Which lines in the records below contain the word "letterSpacing"? Copy each one.

● ● ●

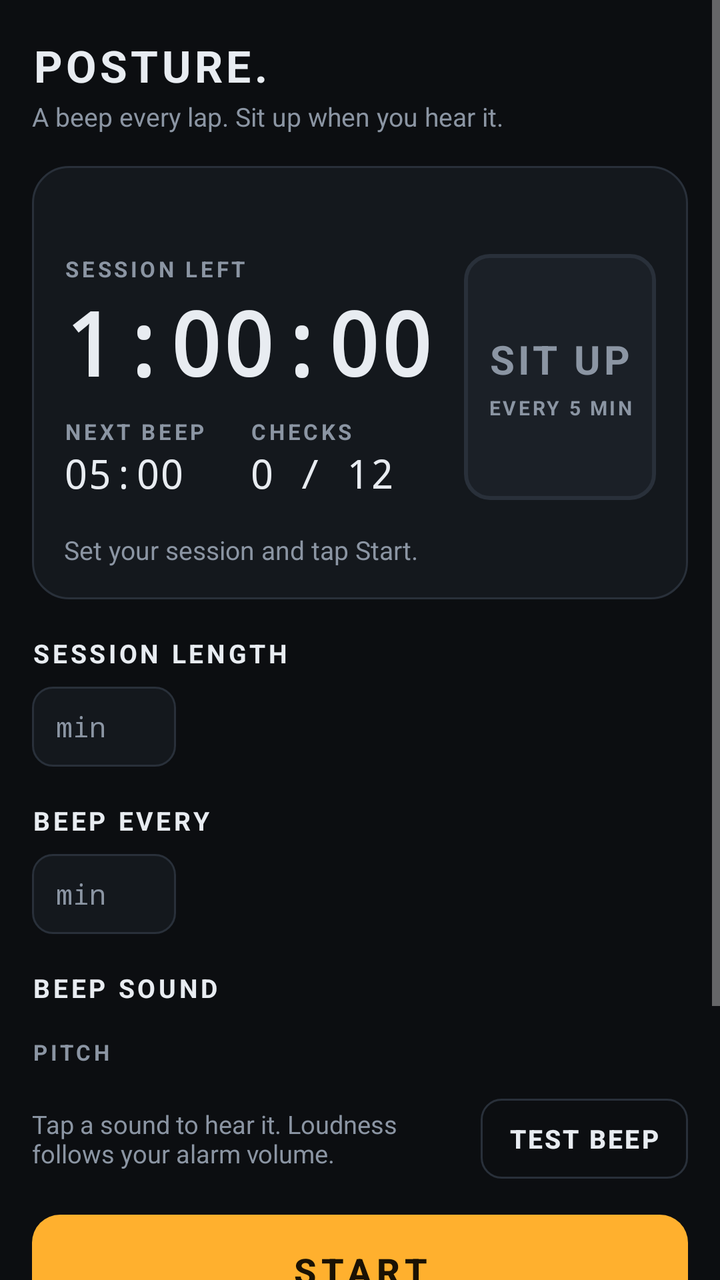
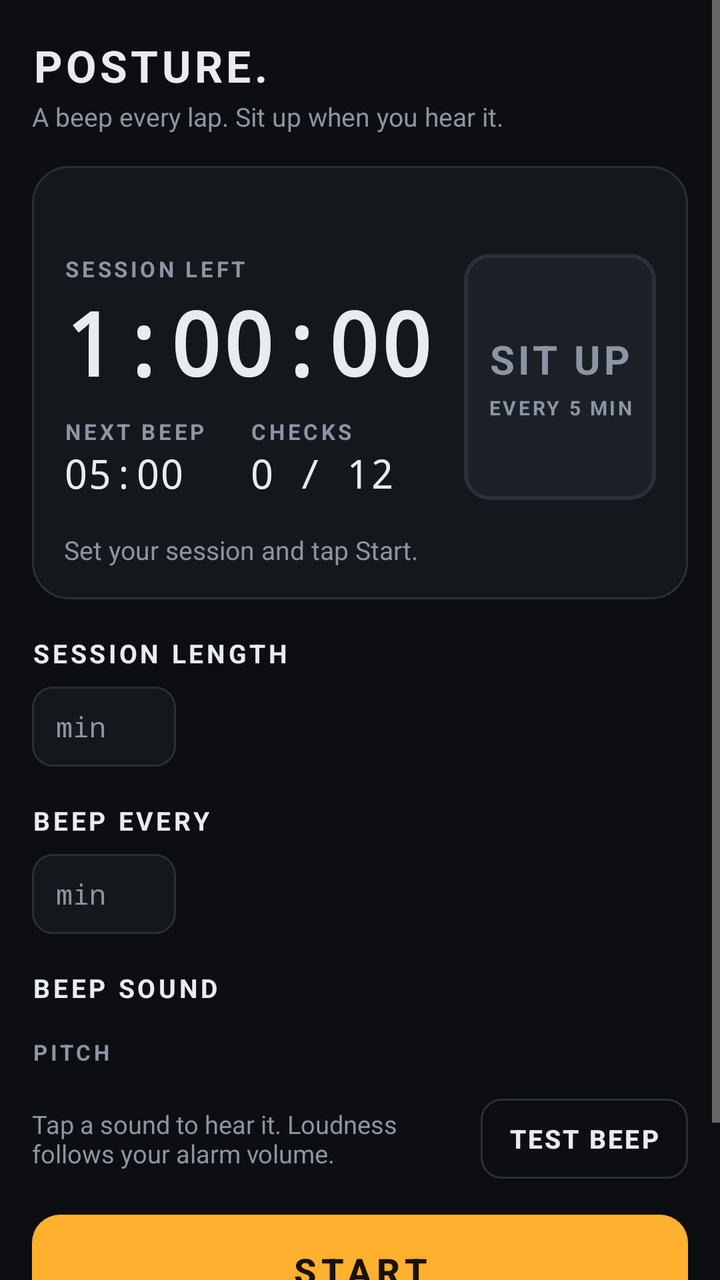

Compare the two renders of this Android layout. The source of the first and the diff that turns it into the second are given below.
<!-- AndroidManifest.xml: application theme Theme.Posture -->
<!-- res/layout/activity_main.xml -->
<?xml version="1.0" encoding="utf-8"?>
<ScrollView xmlns:android="http://schemas.android.com/apk/res/android"
    android:layout_width="match_parent"
    android:layout_height="match_parent"
    android:background="@color/carbon"
    android:fillViewport="true"
    android:fitsSystemWindows="true">

    <LinearLayout
        android:layout_width="match_parent"
        android:layout_height="wrap_content"
        android:orientation="vertical"
        android:paddingStart="16dp"
        android:paddingTop="18dp"
        android:paddingEnd="16dp"
        android:paddingBottom="28dp">

        
        <TextView
            android:id="@+id/title"
            android:layout_width="wrap_content"
            android:layout_height="wrap_content"
            android:letterSpacing="0.08"
            android:text="POSTURE."
            android:textColor="@color/ink"
            android:textSize="22sp"
            android:textStyle="bold" />

        <TextView
            android:layout_width="wrap_content"
            android:layout_height="wrap_content"
            android:layout_marginTop="2dp"
            android:text="A beep every lap. Sit up when you hear it."
            android:textColor="@color/mute"
            android:textSize="13sp" />

        
        <LinearLayout
            android:layout_width="match_parent"
            android:layout_height="wrap_content"
            android:layout_marginTop="16dp"
            android:background="@drawable/panel"
            android:orientation="vertical"
            android:padding="16dp">

            <LinearLayout
                android:id="@+id/leds"
                android:layout_width="match_parent"
                android:layout_height="12dp"
                android:gravity="center"
                android:orientation="horizontal" />

            <LinearLayout
                android:layout_width="match_parent"
                android:layout_height="wrap_content"
                android:layout_marginTop="16dp"
                android:orientation="horizontal">

                <LinearLayout
                    android:layout_width="0dp"
                    android:layout_height="wrap_content"
                    android:layout_weight="1"
                    android:orientation="vertical">

                    <TextView
                        style="@style/Label"
                        android:layout_width="wrap_content"
                        android:layout_height="wrap_content"
                        android:text="Session left" />

                    <TextView
                        android:id="@+id/left"
                        android:layout_width="wrap_content"
                        android:layout_height="wrap_content"
                        android:fontFamily="monospace"
                        android:maxLines="1"
                        android:text="1:00:00"
                        android:textColor="@color/ink"
                        android:textSize="44sp"
                        android:textStyle="bold" />

                    <LinearLayout
                        android:layout_width="wrap_content"
                        android:layout_height="wrap_content"
                        android:layout_marginTop="8dp"
                        android:orientation="horizontal">

                        <LinearLayout
                            android:layout_width="wrap_content"
                            android:layout_height="wrap_content"
                            android:layout_marginEnd="22dp"
                            android:orientation="vertical">

                            <TextView
                                style="@style/Label"
                                android:layout_width="wrap_content"
                                android:layout_height="wrap_content"
                                android:text="Next beep" />

                            <TextView
                                android:id="@+id/next"
                                android:layout_width="wrap_content"
                                android:layout_height="wrap_content"
                                android:fontFamily="monospace"
                                android:text="05:00"
                                android:textColor="@color/ink"
                                android:textSize="20sp" />
                        </LinearLayout>

                        <LinearLayout
                            android:layout_width="wrap_content"
                            android:layout_height="wrap_content"
                            android:orientation="vertical">

                            <TextView
                                style="@style/Label"
                                android:layout_width="wrap_content"
                                android:layout_height="wrap_content"
                                android:text="Checks" />

                            <TextView
                                android:id="@+id/count"
                                android:layout_width="wrap_content"
                                android:layout_height="wrap_content"
                                android:fontFamily="monospace"
                                android:text="0 / 12"
                                android:textColor="@color/ink"
                                android:textSize="20sp" />
                        </LinearLayout>
                    </LinearLayout>
                </LinearLayout>

                <LinearLayout
                    android:id="@+id/cue"
                    android:layout_width="96dp"
                    android:layout_height="match_parent"
                    android:layout_marginStart="12dp"
                    android:background="@drawable/cue_bg"
                    android:gravity="center"
                    android:orientation="vertical"
                    android:padding="6dp">

                    <TextView
                        android:id="@+id/cueTitle"
                        android:layout_width="wrap_content"
                        android:layout_height="wrap_content"
                        android:letterSpacing="0.08"
                        android:text="SIT UP"
                        android:textColor="@color/mute"
                        android:textSize="20sp"
                        android:textStyle="bold" />

                    <TextView
                        android:id="@+id/cueText"
                        android:layout_width="wrap_content"
                        android:layout_height="wrap_content"
                        android:layout_marginTop="4dp"
                        android:gravity="center"
                        android:letterSpacing="0.12"
                        android:text="EVERY 5 MIN"
                        android:textColor="@color/mute"
                        android:textSize="10sp"
                        android:textStyle="bold" />
                </LinearLayout>
            </LinearLayout>

            <TextView
                android:id="@+id/status"
                android:layout_width="match_parent"
                android:layout_height="wrap_content"
                android:layout_marginTop="16dp"
                android:text="Set your session and tap Start."
                android:textColor="@color/mute"
                android:textSize="13sp" />
        </LinearLayout>

        
        <LinearLayout
            android:id="@+id/setup"
            android:layout_width="match_parent"
            android:layout_height="wrap_content"
            android:orientation="vertical">

            <TextView
                style="@style/Heading"
                android:layout_width="wrap_content"
                android:layout_height="wrap_content"
                android:text="Session length" />

            <HorizontalScrollView
                android:layout_width="match_parent"
                android:layout_height="wrap_content"
                android:scrollbars="none">

                <LinearLayout
                    android:layout_width="wrap_content"
                    android:layout_height="wrap_content"
                    android:gravity="center_vertical"
                    android:orientation="horizontal">

                    <RadioGroup
                        android:id="@+id/groupTotal"
                        android:layout_width="wrap_content"
                        android:layout_height="wrap_content"
                        android:orientation="horizontal" />

                    <EditText
                        android:id="@+id/customTotal"
                        style="@style/Custom"
                        android:layout_width="wrap_content"
                        android:layout_height="wrap_content" />
                </LinearLayout>
            </HorizontalScrollView>

            <TextView
                style="@style/Heading"
                android:layout_width="wrap_content"
                android:layout_height="wrap_content"
                android:text="Beep every" />

            <HorizontalScrollView
                android:layout_width="match_parent"
                android:layout_height="wrap_content"
                android:scrollbars="none">

                <LinearLayout
                    android:layout_width="wrap_content"
                    android:layout_height="wrap_content"
                    android:gravity="center_vertical"
                    android:orientation="horizontal">

                    <RadioGroup
                        android:id="@+id/groupInterval"
                        android:layout_width="wrap_content"
                        android:layout_height="wrap_content"
                        android:orientation="horizontal" />

                    <EditText
                        android:id="@+id/customInterval"
                        style="@style/Custom"
                        android:layout_width="wrap_content"
                        android:layout_height="wrap_content" />
                </LinearLayout>
            </HorizontalScrollView>

            <TextView
                style="@style/Heading"
                android:layout_width="wrap_content"
                android:layout_height="wrap_content"
                android:text="Beep sound" />

            <RadioGroup
                android:id="@+id/groupSound"
                android:layout_width="wrap_content"
                android:layout_height="wrap_content"
                android:orientation="horizontal" />

            <LinearLayout
                android:layout_width="match_parent"
                android:layout_height="wrap_content"
                android:layout_marginTop="8dp"
                android:gravity="center_vertical"
                android:orientation="horizontal">

                <TextView
                    style="@style/Label"
                    android:layout_width="56dp"
                    android:layout_height="wrap_content"
                    android:text="Pitch" />

                <RadioGroup
                    android:id="@+id/groupPitch"
                    android:layout_width="wrap_content"
                    android:layout_height="wrap_content"
                    android:orientation="horizontal" />
            </LinearLayout>
        </LinearLayout>

        <LinearLayout
            android:layout_width="match_parent"
            android:layout_height="wrap_content"
            android:layout_marginTop="16dp"
            android:gravity="center_vertical"
            android:orientation="horizontal">

            <TextView
                android:layout_width="0dp"
                android:layout_height="wrap_content"
                android:layout_weight="1"
                android:text="Tap a sound to hear it. Loudness follows your alarm volume."
                android:textColor="@color/mute"
                android:textSize="12.5sp" />

            <Button
                android:id="@+id/test"
                android:layout_width="wrap_content"
                android:layout_height="40dp"
                android:layout_marginStart="12dp"
                android:background="@drawable/ghost_bg"
                android:letterSpacing="0.08"
                android:paddingStart="14dp"
                android:paddingEnd="14dp"
                android:stateListAnimator="@null"
                android:text="Test beep"
                android:textColor="@color/ink"
                android:textSize="13sp"
                android:textStyle="bold" />
        </LinearLayout>

        <Button
            android:id="@+id/go"
            android:layout_width="match_parent"
            android:layout_height="56dp"
            android:layout_marginTop="18dp"
            android:background="@drawable/go_bg"
            android:letterSpacing="0.14"
            android:stateListAnimator="@null"
            android:text="Start"
            android:textColor="@color/amber_ink"
            android:textSize="18sp"
            android:textStyle="bold" />

        <Button
            android:id="@+id/battery"
            android:layout_width="match_parent"
            android:layout_height="wrap_content"
            android:layout_marginTop="10dp"
            android:background="@drawable/ghost_bg"
            android:minHeight="44dp"
            android:padding="10dp"
            android:stateListAnimator="@null"
            android:text="Allow Posture to run in the background"
            android:textAllCaps="false"
            android:textColor="@color/amber"
            android:textSize="14sp"
            android:visibility="gone" />

        <TextView
            android:layout_width="match_parent"
            android:layout_height="wrap_content"
            android:layout_marginTop="18dp"
            android:lineSpacingMultiplier="1.2"
            android:text="Beeps keep coming with the app closed, the phone locked, or music playing. Music dips for the beep, then comes back. Stop from here or from the notification."
            android:textColor="@color/mute"
            android:textSize="13sp" />

        <LinearLayout
            android:layout_width="match_parent"
            android:layout_height="wrap_content"
            android:layout_marginTop="22dp"
            android:gravity="center"
            android:orientation="horizontal">

            <TextView
                android:id="@+id/ver"
                android:layout_width="wrap_content"
                android:layout_height="wrap_content"
                android:fontFamily="monospace"
                android:text="v"
                android:textColor="@color/mute"
                android:textSize="12sp" />

            <TextView
                android:id="@+id/changelog"
                android:layout_width="wrap_content"
                android:layout_height="wrap_content"
                android:layout_marginStart="14dp"
                android:fontFamily="monospace"
                android:padding="6dp"
                android:text="Changelog"
                android:textColor="@color/mute"
                android:textSize="12sp" />
        </LinearLayout>
    </LinearLayout>
</ScrollView>
<!-- resources referenced by this layout -->
<resources>
  <color name="amber">#FFB02E</color>
  <color name="amber_ink">#1A1204</color>
  <color name="carbon">#0C0E11</color>
  <color name="ink">#E8ECF1</color>
  <color name="mute">#8B95A3</color>
  <!-- drawable cue_bg (drawable) -->
  <?xml version="1.0" encoding="utf-8"?>
  <shape xmlns:android="http://schemas.android.com/apk/res/android" android:shape="rectangle">
      <solid android:color="@color/panel2" />
      <stroke android:width="2dp" android:color="@color/line" />
      <corners android:radius="12dp" />
  </shape>
  <!-- drawable ghost_bg (drawable) -->
  <?xml version="1.0" encoding="utf-8"?>
  <shape xmlns:android="http://schemas.android.com/apk/res/android" android:shape="rectangle">
      <solid android:color="@android:color/transparent" />
      <stroke android:width="1dp" android:color="@color/line" />
      <corners android:radius="10dp" />
  </shape>
  <!-- drawable go_bg (drawable) -->
  <?xml version="1.0" encoding="utf-8"?>
  <shape xmlns:android="http://schemas.android.com/apk/res/android" android:shape="rectangle">
      <solid android:color="@color/amber" />
      <corners android:radius="14dp" />
  </shape>
  <!-- drawable panel (drawable) -->
  <?xml version="1.0" encoding="utf-8"?>
  <shape xmlns:android="http://schemas.android.com/apk/res/android" android:shape="rectangle">
      <solid android:color="@color/panel" />
      <stroke android:width="1dp" android:color="@color/line" />
      <corners android:radius="18dp" />
  </shape>
  <style name="Custom">
          <item name="android:background">@drawable/edit_bg</item>
          <item name="android:textColor">@color/ink</item>
          <item name="android:textSize">14sp</item>
          <item name="android:fontFamily">monospace</item>
          <item name="android:inputType">number</item>
          <item name="android:maxLength">3</item>
          <item name="android:hint">min</item>
          <item name="android:paddingStart">12dp</item>
          <item name="android:paddingEnd">12dp</item>
          <item name="android:minHeight">40dp</item>
          <item name="android:minWidth">72dp</item>
          <item name="android:importantForAutofill">no</item>
      </style>
  <style name="Heading">
          <item name="android:textColor">@color/ink</item>
          <item name="android:textSize">13sp</item>
          <item name="android:textStyle">bold</item>
          <item name="android:letterSpacing">0.12</item>
          <item name="android:textAllCaps">true</item>
          <item name="android:layout_marginTop">18dp</item>
          <item name="android:layout_marginBottom">8dp</item>
      </style>
  <style name="Label">
          <item name="android:textColor">@color/mute</item>
          <item name="android:textSize">11sp</item>
          <item name="android:textStyle">bold</item>
          <item name="android:letterSpacing">0.14</item>
          <item name="android:textAllCaps">true</item>
      </style>
  <style name="Theme.Posture" parent="android:Theme.Material.NoActionBar">
          <item name="android:windowBackground">@color/carbon</item>
          <item name="android:statusBarColor">@color/carbon</item>
          <item name="android:navigationBarColor">@color/carbon</item>
          <item name="android:colorAccent">@color/amber</item>
          <item name="android:colorControlActivated">@color/amber</item>
          <item name="android:textColorPrimary">@color/ink</item>
          <item name="android:textColorHint">@color/mute</item>
      </style>
  <color name="panel2">#1B2027</color>
  <color name="line">#29303A</color>
  <color name="panel">#14181D</color>
  <!-- unchanged entries left out for length: 1 -->
</resources>

<!-- the commit's change to res/layout/activity_main.xml (unified diff, before → after) -->
@@ -336,40 +336,14 @@
             android:visibility="gone" />
 
         <TextView
-            android:layout_width="match_parent"
-            android:layout_height="wrap_content"
-            android:layout_marginTop="18dp"
-            android:lineSpacingMultiplier="1.2"
-            android:text="Beeps keep coming with the app closed, the phone locked, or music playing. Music dips for the beep, then comes back. Stop from here or from the notification."
+            android:id="@+id/ver"
+            android:layout_width="match_parent"
+            android:layout_height="wrap_content"
+            android:layout_marginTop="22dp"
+            android:fontFamily="monospace"
+            android:gravity="center"
+            android:text="v"
             android:textColor="@color/mute"
-            android:textSize="13sp" />
-
-        <LinearLayout
-            android:layout_width="match_parent"
-            android:layout_height="wrap_content"
-            android:layout_marginTop="22dp"
-            android:gravity="center"
-            android:orientation="horizontal">
-
-            <TextView
-                android:id="@+id/ver"
-                android:layout_width="wrap_content"
-                android:layout_height="wrap_content"
-                android:fontFamily="monospace"
-                android:text="v"
-                android:textColor="@color/mute"
-                android:textSize="12sp" />
-
-            <TextView
-                android:id="@+id/changelog"
-                android:layout_width="wrap_content"
-                android:layout_height="wrap_content"
-                android:layout_marginStart="14dp"
-                android:fontFamily="monospace"
-                android:padding="6dp"
-                android:text="Changelog"
-                android:textColor="@color/mute"
-                android:textSize="12sp" />
-        </LinearLayout>
+            android:textSize="12sp" />
     </LinearLayout>
 </ScrollView>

● ● ●

• [Answer to the problem]:
            android:letterSpacing="0.08"
                        android:letterSpacing="0.08"
                        android:letterSpacing="0.12"
                android:letterSpacing="0.08"
            android:letterSpacing="0.14"
          <item name="android:letterSpacing">0.12</item>
          <item name="android:letterSpacing">0.14</item>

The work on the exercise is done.